Material for this exercise

:::

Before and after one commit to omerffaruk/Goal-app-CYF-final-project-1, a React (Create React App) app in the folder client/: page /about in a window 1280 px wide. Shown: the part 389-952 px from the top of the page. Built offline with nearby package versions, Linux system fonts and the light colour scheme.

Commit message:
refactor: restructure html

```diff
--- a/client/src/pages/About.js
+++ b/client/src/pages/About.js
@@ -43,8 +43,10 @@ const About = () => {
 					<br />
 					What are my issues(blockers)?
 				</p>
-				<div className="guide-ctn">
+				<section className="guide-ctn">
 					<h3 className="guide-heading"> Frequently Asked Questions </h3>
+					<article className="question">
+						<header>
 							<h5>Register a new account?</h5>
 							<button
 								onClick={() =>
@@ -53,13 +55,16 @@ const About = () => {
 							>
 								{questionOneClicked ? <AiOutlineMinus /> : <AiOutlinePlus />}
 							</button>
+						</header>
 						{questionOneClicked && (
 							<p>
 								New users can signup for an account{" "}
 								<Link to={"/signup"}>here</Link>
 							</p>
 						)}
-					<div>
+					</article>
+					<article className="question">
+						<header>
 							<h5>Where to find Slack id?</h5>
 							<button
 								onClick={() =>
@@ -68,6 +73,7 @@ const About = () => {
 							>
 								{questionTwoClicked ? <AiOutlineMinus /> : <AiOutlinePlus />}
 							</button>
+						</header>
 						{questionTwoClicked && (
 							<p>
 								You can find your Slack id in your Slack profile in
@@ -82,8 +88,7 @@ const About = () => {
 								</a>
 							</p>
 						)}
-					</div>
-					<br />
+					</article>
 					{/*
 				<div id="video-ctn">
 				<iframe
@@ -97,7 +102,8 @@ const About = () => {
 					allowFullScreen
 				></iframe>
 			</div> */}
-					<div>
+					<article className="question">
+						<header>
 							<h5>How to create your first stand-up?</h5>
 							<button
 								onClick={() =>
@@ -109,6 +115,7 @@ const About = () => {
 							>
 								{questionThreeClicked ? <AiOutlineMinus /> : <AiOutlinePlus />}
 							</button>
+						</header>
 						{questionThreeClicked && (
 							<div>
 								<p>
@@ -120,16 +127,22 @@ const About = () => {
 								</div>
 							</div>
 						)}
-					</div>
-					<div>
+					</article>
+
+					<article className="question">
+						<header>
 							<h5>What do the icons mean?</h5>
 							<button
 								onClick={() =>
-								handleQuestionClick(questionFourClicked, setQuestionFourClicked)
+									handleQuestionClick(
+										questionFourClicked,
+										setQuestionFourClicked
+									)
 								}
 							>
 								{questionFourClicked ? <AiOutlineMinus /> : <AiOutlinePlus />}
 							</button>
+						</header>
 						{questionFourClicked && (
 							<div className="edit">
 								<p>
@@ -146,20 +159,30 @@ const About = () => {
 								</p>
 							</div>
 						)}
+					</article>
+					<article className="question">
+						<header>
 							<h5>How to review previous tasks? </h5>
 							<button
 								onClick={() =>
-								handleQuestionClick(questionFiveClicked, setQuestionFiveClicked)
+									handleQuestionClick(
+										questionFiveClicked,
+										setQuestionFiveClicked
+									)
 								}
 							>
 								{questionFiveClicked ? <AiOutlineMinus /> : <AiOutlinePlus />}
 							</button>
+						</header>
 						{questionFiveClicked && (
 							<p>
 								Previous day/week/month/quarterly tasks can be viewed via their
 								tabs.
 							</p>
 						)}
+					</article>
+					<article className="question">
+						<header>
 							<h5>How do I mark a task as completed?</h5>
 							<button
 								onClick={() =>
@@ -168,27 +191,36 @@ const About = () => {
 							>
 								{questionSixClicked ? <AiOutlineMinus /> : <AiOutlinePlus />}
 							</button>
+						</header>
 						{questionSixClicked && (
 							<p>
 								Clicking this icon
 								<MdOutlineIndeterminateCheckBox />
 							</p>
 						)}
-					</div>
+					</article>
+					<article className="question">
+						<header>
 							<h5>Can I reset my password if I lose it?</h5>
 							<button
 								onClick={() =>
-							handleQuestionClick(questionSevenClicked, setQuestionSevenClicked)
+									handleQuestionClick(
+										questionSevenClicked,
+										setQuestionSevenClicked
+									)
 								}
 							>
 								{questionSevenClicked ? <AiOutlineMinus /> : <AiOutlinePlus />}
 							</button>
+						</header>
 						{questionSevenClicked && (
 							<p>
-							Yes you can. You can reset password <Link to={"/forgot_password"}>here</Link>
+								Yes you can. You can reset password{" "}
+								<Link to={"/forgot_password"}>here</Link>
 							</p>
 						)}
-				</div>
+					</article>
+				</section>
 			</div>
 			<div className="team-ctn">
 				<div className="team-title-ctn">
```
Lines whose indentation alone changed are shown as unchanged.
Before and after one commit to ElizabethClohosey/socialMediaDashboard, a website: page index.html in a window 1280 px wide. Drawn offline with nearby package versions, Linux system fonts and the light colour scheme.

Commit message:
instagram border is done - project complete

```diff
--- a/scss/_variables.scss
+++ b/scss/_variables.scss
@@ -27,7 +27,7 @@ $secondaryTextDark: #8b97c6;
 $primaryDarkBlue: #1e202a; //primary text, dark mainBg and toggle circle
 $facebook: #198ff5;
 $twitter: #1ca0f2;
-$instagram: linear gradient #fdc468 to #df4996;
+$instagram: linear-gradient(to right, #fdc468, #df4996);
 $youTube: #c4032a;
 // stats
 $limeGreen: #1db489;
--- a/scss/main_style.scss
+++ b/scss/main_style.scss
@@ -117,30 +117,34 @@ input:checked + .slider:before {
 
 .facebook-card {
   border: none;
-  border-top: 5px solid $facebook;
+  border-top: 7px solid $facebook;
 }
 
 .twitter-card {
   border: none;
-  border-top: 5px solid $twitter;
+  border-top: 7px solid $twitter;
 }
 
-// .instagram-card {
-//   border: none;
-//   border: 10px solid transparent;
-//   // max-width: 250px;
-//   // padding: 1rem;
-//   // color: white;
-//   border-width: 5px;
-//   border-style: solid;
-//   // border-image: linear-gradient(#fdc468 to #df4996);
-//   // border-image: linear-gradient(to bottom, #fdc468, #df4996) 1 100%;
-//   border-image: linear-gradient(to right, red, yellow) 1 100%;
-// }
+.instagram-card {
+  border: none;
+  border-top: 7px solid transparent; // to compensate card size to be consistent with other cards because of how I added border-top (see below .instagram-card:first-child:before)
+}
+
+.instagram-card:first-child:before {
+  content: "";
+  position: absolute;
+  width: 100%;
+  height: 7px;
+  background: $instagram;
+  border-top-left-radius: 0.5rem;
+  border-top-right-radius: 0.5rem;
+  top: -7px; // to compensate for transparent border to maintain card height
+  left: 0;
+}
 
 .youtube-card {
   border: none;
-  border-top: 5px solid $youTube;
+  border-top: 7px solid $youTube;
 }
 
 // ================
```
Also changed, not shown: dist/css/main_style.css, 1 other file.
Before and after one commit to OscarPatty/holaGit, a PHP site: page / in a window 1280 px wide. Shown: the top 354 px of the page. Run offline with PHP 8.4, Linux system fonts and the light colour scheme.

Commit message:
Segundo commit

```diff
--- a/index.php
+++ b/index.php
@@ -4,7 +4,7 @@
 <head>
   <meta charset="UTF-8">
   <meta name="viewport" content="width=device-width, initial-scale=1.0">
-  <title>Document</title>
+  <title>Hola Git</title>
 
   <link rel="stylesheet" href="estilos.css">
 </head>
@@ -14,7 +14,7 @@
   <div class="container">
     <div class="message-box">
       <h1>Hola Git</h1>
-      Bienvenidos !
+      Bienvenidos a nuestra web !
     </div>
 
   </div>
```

:::

Problem statement
The answer is the full data, repeated exactly as shown.

Response
Before and after one commit to omerffaruk/Goal-app-CYF-final-project-1, a React (Create React App) app in the folder client/: page /about in a window 1280 px wide. Shown: the part 389-952 px from the top of the page. Built offline with nearby package versions, Linux system fonts and the light colour scheme.

Commit message:
refactor: restructure html

```diff
--- a/client/src/pages/About.js
+++ b/client/src/pages/About.js
@@ -43,8 +43,10 @@ const About = () => {
 					<br />
 					What are my issues(blockers)?
 				</p>
-				<div className="guide-ctn">
+				<section className="guide-ctn">
 					<h3 className="guide-heading"> Frequently Asked Questions </h3>
+					<article className="question">
+						<header>
 							<h5>Register a new account?</h5>
 							<button
 								onClick={() =>
@@ -53,13 +55,16 @@ const About = () => {
 							>
 								{questionOneClicked ? <AiOutlineMinus /> : <AiOutlinePlus />}
 							</button>
+						</header>
 						{questionOneClicked && (
 							<p>
 								New users can signup for an account{" "}
 								<Link to={"/signup"}>here</Link>
 							</p>
 						)}
-					<div>
+					</article>
+					<article className="question">
+						<header>
 							<h5>Where to find Slack id?</h5>
 							<button
 								onClick={() =>
@@ -68,6 +73,7 @@ const About = () => {
 							>
 								{questionTwoClicked ? <AiOutlineMinus /> : <AiOutlinePlus />}
 							</button>
+						</header>
 						{questionTwoClicked && (
 							<p>
 								You can find your Slack id in your Slack profile in
@@ -82,8 +88,7 @@ const About = () => {
 								</a>
 							</p>
 						)}
-					</div>
-					<br />
+					</article>
 					{/*
 				<div id="video-ctn">
 				<iframe
@@ -97,7 +102,8 @@ const About = () => {
 					allowFullScreen
 				></iframe>
 			</div> */}
-					<div>
+					<article className="question">
+						<header>
 							<h5>How to create your first stand-up?</h5>
 							<button
 								onClick={() =>
@@ -109,6 +115,7 @@ const About = () => {
 							>
 								{questionThreeClicked ? <AiOutlineMinus /> : <AiOutlinePlus />}
 							</button>
+						</header>
 						{questionThreeClicked && (
 							<div>
 								<p>
@@ -120,16 +127,22 @@ const About = () => {
 								</div>
 							</div>
 						)}
-					</div>
-					<div>
+					</article>
+
+					<article className="question">
+						<header>
 							<h5>What do the icons mean?</h5>
 							<button
 								onClick={() =>
-								handleQuestionClick(questionFourClicked, setQuestionFourClicked)
+									handleQuestionClick(
+										questionFourClicked,
+										setQuestionFourClicked
+									)
 								}
 							>
 								{questionFourClicked ? <AiOutlineMinus /> : <AiOutlinePlus />}
 							</button>
+						</header>
 						{questionFourClicked && (
 							<div className="edit">
 								<p>
@@ -146,20 +159,30 @@ const About = () => {
 								</p>
 							</div>
 						)}
+					</article>
+					<article className="question">
+						<header>
 							<h5>How to review previous tasks? </h5>
 							<button
 								onClick={() =>
-								handleQuestionClick(questionFiveClicked, setQuestionFiveClicked)
+									handleQuestionClick(
+										questionFiveClicked,
+										setQuestionFiveClicked
+									)
 								}
 							>
 								{questionFiveClicked ? <AiOutlineMinus /> : <AiOutlinePlus />}
 							</button>
+						</header>
 						{questionFiveClicked && (
 							<p>
 								Previous day/week/month/quarterly tasks can be viewed via their
 								tabs.
 							</p>
 						)}
+					</article>
+					<article className="question">
+						<header>
 							<h5>How do I mark a task as completed?</h5>
 							<button
 								onClick={() =>
@@ -168,27 +191,36 @@ const About = () => {
 							>
 								{questionSixClicked ? <AiOutlineMinus /> : <AiOutlinePlus />}
 							</button>
+						</header>
 						{questionSixClicked && (
 							<p>
 								Clicking this icon
 								<MdOutlineIndeterminateCheckBox />
 							</p>
 						)}
-					</div>
+					</article>
+					<article className="question">
+						<header>
 							<h5>Can I reset my password if I lose it?</h5>
 							<button
 								onClick={() =>
-							handleQuestionClick(questionSevenClicked, setQuestionSevenClicked)
+									handleQuestionClick(
+										questionSevenClicked,
+										setQuestionSevenClicked
+									)
 								}
 							>
 								{questionSevenClicked ? <AiOutlineMinus /> : <AiOutlinePlus />}
 							</button>
+						</header>
 						{questionSevenClicked && (
 							<p>
-							Yes you can. You can reset password <Link to={"/forgot_password"}>here</Link>
+								Yes you can. You can reset password{" "}
+								<Link to={"/forgot_password"}>here</Link>
 							</p>
 						)}
-				</div>
+					</article>
+				</section>
 			</div>
 			<div className="team-ctn">
 				<div className="team-title-ctn">
```
Lines whose indentation alone changed are shown as unchanged.
Before and after one commit to ElizabethClohosey/socialMediaDashboard, a website: page index.html in a window 1280 px wide. Drawn offline with nearby package versions, Linux system fonts and the light colour scheme.

Commit message:
instagram border is done - project complete

```diff
--- a/scss/_variables.scss
+++ b/scss/_variables.scss
@@ -27,7 +27,7 @@ $secondaryTextDark: #8b97c6;
 $primaryDarkBlue: #1e202a; //primary text, dark mainBg and toggle circle
 $facebook: #198ff5;
 $twitter: #1ca0f2;
-$instagram: linear gradient #fdc468 to #df4996;
+$instagram: linear-gradient(to right, #fdc468, #df4996);
 $youTube: #c4032a;
 // stats
 $limeGreen: #1db489;
--- a/scss/main_style.scss
+++ b/scss/main_style.scss
@@ -117,30 +117,34 @@ input:checked + .slider:before {
 
 .facebook-card {
   border: none;
-  border-top: 5px solid $facebook;
+  border-top: 7px solid $facebook;
 }
 
 .twitter-card {
   border: none;
-  border-top: 5px solid $twitter;
+  border-top: 7px solid $twitter;
 }
 
-// .instagram-card {
-//   border: none;
-//   border: 10px solid transparent;
-//   // max-width: 250px;
-//   // padding: 1rem;
-//   // color: white;
-//   border-width: 5px;
-//   border-style: solid;
-//   // border-image: linear-gradient(#fdc468 to #df4996);
-//   // border-image: linear-gradient(to bottom, #fdc468, #df4996) 1 100%;
-//   border-image: linear-gradient(to right, red, yellow) 1 100%;
-// }
+.instagram-card {
+  border: none;
+  border-top: 7px solid transparent; // to compensate card size to be consistent with other cards because of how I added border-top (see below .instagram-card:first-child:before)
+}
+
+.instagram-card:first-child:before {
+  content: "";
+  position: absolute;
+  width: 100%;
+  height: 7px;
+  background: $instagram;
+  border-top-left-radius: 0.5rem;
+  border-top-right-radius: 0.5rem;
+  top: -7px; // to compensate for transparent border to maintain card height
+  left: 0;
+}
 
 .youtube-card {
   border: none;
-  border-top: 5px solid $youTube;
+  border-top: 7px solid $youTube;
 }
 
 // ================
```
Also changed, not shown: dist/css/main_style.css, 1 other file.
Before and after one commit to OscarPatty/holaGit, a PHP site: page / in a window 1280 px wide. Shown: the top 354 px of the page. Run offline with PHP 8.4, Linux system fonts and the light colour scheme.

Commit message:
Segundo commit

```diff
--- a/index.php
+++ b/index.php
@@ -4,7 +4,7 @@
 <head>
   <meta charset="UTF-8">
   <meta name="viewport" content="width=device-width, initial-scale=1.0">
-  <title>Document</title>
+  <title>Hola Git</title>
 
   <link rel="stylesheet" href="estilos.css">
 </head>
@@ -14,7 +14,7 @@
   <div class="container">
     <div class="message-box">
       <h1>Hola Git</h1>
-      Bienvenidos !
+      Bienvenidos a nuestra web !
     </div>
 
   </div>
```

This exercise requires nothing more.